Multifocal contact lense question

I wear progressive glasses which are -1.75 and +.25 for reading for both eyes. So far I have tried 2 types of multifocal lenses: Bausch + Lomb Ultras with “low” reading power, and Acuvue Moist with +1.25 reading power. Neither seem to help much with reading. What am I doing wrong?

It won’t let me edit…I just wanted to add that I can read fine with my glasses.

I don’t have anything professional to add, but when I first tried multifocal contact lenses about 8 years ago my optometrist told me they only work for about half the people that try them.

I really don’t want to make you feel bad, but after putting them in the first time, it was as close to a miracle as I’ve experienced. I encourage you to continue trying; possibly even with another provider. I don’t know the factors that prevent them from working for some people.

I actually read that yesterday…some people just can’t see the 2nd lense it seems. I have actually tried 3 types now. The 3rd was awhile back and I remember my vision was terrible with them too. I will try a few more brands though.

I built devices to measure the optical power of contact lenses. They measured the optical power of bifocal contacts just fine. I haven’t tried wearing them myself, and I haven’t worked with people who wear them, but here are a couple of thoughts.

There are three different kinds of bifocal contacts, as shown in the drawing at the end of this:

The ones I worked with were the concentric “bullseye” design, the one on the left. You’ll notice that there are distinct areas that provide vision, with the largest (outside) area being for distance. For aspheric-type lenses, the outside is apparently for near vision.

In either case, if your pupil closes down too much, you’ll start losing the region on the outside. If you’re increasing the lighting - a natural response when it’s hard to read something – you’ll be cutting down on whatever component is outermost, and get less imaging from that. It could be that, if your lenses are aspheric, any increase in lighting that you do is directly offset by the decrease in the amount of light focused under the near region. So, if that’s the case, you might not want to ramp up the lighting.

I always thought that bifocal contact lenses were a weird idea, because the lenses necessarily correct both near and far vision simultaneously. This gives you two superposed images, one in focus, the other out of focus, and it’s up to your brain to sort them out. Some people can do this easily, while others have difficulty, and I don’t know how or why this happens. You could simply be someone whose brain has trouble with interpreting the signals it’s being given. With ordinary glass bifocals this isn’t an issue, because your brain only sees either one image or the other, depending upon which part of the glasses you look through, so it doesn’t have to sort through two images.

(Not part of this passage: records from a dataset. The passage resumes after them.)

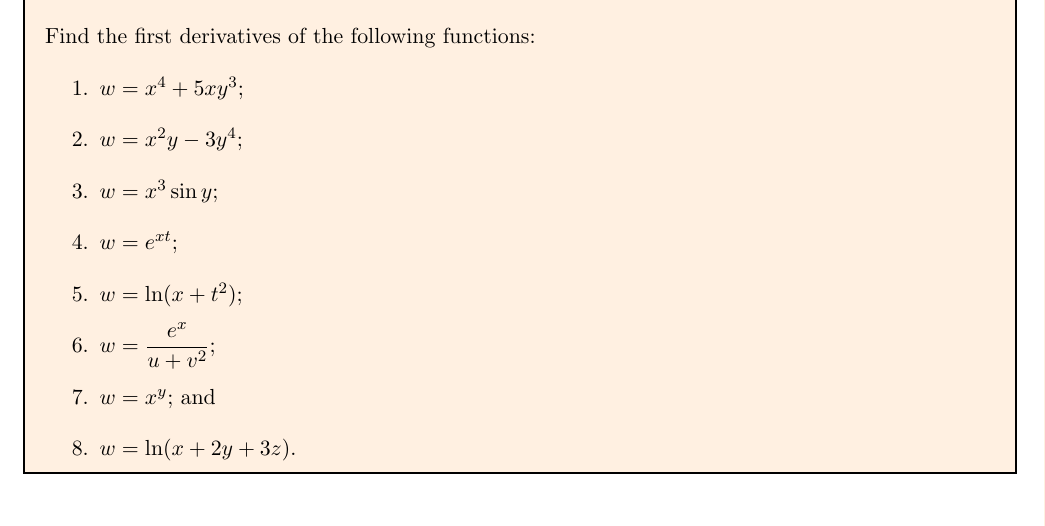
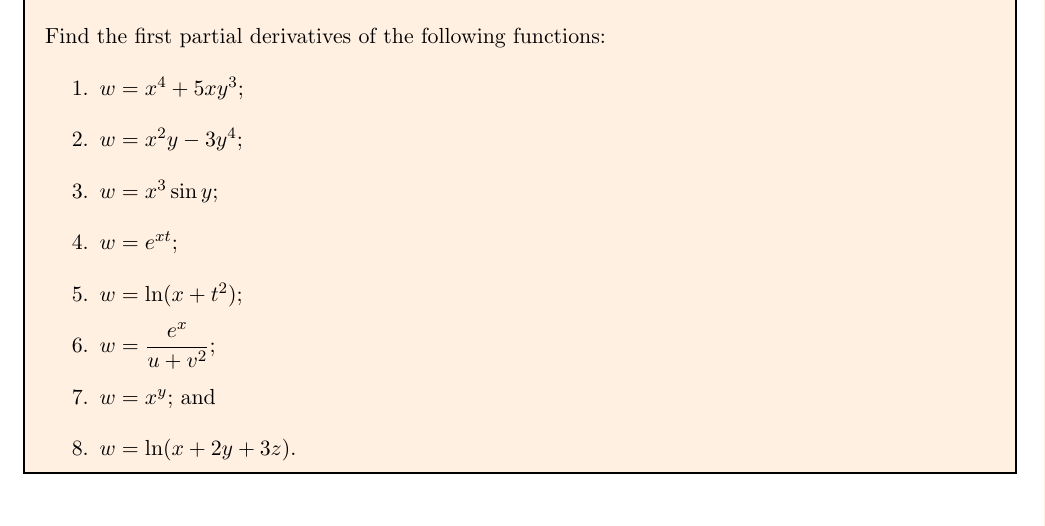
Before and after one commit to eiken59/2024_II_Tutor, a LaTeX document (20240415/reviews_on_derivatives.tex): part of page 8 of 8, cut so that both start at the same text. Compiled offline with pdfLaTeX.

Commit message:
Fix a typo.

```diff
--- a/20240415/reviews_on_derivatives.tex
+++ b/20240415/reviews_on_derivatives.tex
@@ -359,7 +359,7 @@
 \vspace{8em}
 
 \begin{example}
-    Find the first derivatives of the following functions:
+    Find the first partial derivatives of the following functions:
     \begin{enumerate}
         \item $w=x^4+5xy^3$;
         \item $w=x^2y-3y^4$;
```
Also changed, not shown: 20240415/reviews_on_derivatives.pdf, 5 other files.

People who use monocles have a similar brain-interpreting issue. They rely on the corrected eye being the dominant one in fusing the images and “creating” a sharp, in-focus overall image in the brain, despite the brain seeing an in-focus image from one eye and an out-of-focus image from the other.

Since the OP is asking for advice, let’s move this from GQ to IMHO.

Do you have astigmatism? Could be that uncorrected astigmatism is making things blurry despite the contacts actually correcting your vision otherwise.

Nope.

I have been wearing progressive contacts with astigmatism correction for years. So not quite the same situation as the OP. The good news is the non-astigmatic lenses are vastly cheaper and supposedly more effective. Mine fall more in the “Just bring money.” category.

IME the overall result is not nearly as sharp as progressive spectacles. And the up-close vision is the weak link; the far distant vision is relatively stronger.

IME the degradation of quality is worse in dim light, and in dim light the up-close suffers more than the far distance does. As I have gotten older (age ~45 then to now 62 while using these lenses) the issues have gotten larger.

The way I optimize what I get is by having the contacts made for “computer” distance and beyond. So ~3’ to infinity. And on the rare occasions I’m doing no kidding up-close work I add drug store cheaters; 1.50s in my case.

My bottom line: I find the contacts adequate, not wonderful. The net tradeoff of not hassling with spectacles, multiple reflections, fogging vs COVID masks, vanity, etc., is what tips the balance for me to keep using them.

Hope some of this is relevant to the OP.

I used the Coopervison biofinity, if I recall when testing them out they gave me two sets (one eye has an astigmatism and the other did not but needed more correction), one set for right eye dominance and one for left eye , things looked weird with the wrong set up.
Last year I got laser surgery and one eye welded up for close up and one for distance and I wonder why I never had it done years ago.

The thing with progressive contacts in my experience is that they kinda suck. You have to solve for one criteria and accept the rest. In my case, I just got a new prescription. The criteria was I need to be able to read my mobile phone at arm’s length and read road signs. Yep, depending on the the day, salinity of my eyes, etc., I can read my mobile phone anywhere from a foot away to arms length. I can read a road sign while driving. Distances between arm’s length and a dozens of yards can be dodgy. Distance right in front of my face is dodgy. 10 miles away may be dodgy.

Once your eye lenses degrade beyond a certain point, you can only be clear in a range. Just pick your range.

Thanks for the feedback everyone. Wearing them a bit more I realized they do help my reading somewhat, but it seems they work better in bright light.